::: Provided records :::

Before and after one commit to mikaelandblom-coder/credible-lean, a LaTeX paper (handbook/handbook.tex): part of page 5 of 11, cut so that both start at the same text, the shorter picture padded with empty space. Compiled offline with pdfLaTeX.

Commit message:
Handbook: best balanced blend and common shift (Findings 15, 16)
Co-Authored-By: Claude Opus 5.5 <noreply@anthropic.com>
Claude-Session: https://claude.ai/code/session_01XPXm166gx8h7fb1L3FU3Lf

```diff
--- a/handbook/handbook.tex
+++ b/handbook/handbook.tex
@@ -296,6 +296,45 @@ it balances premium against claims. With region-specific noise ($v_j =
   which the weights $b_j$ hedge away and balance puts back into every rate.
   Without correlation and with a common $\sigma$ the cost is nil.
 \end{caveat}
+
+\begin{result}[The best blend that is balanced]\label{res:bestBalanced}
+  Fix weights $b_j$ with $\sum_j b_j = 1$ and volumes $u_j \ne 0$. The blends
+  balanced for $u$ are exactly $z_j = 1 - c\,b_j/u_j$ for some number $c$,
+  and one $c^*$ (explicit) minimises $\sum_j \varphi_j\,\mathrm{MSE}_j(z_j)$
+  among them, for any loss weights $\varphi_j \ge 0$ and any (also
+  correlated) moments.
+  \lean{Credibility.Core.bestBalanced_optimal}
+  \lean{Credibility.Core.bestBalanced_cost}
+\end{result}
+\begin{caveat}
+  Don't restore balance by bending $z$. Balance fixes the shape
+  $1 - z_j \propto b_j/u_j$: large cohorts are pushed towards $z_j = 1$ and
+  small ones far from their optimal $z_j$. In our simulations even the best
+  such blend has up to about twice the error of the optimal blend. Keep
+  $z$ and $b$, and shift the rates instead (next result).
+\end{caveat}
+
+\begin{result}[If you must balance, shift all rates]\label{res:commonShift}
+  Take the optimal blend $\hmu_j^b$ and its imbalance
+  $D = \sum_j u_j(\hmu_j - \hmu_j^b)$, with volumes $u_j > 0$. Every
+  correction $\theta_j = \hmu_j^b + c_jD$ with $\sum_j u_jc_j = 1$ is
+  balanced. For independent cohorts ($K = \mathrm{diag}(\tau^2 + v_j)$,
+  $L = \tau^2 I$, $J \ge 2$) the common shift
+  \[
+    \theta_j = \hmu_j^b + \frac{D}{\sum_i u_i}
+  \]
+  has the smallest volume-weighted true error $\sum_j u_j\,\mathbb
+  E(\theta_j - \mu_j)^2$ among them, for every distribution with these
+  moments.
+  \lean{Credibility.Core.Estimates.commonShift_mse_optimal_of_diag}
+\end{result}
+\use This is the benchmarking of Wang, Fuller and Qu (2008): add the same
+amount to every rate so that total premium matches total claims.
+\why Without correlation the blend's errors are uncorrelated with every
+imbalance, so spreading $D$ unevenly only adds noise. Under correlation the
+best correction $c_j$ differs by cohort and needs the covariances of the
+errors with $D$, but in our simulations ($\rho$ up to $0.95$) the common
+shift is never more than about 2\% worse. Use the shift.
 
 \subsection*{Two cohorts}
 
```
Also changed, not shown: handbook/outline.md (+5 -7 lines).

:::

* What the exercise asks
Report how many lines of the entries hold the string "Core". Provide the number alone.

* Exercise output
3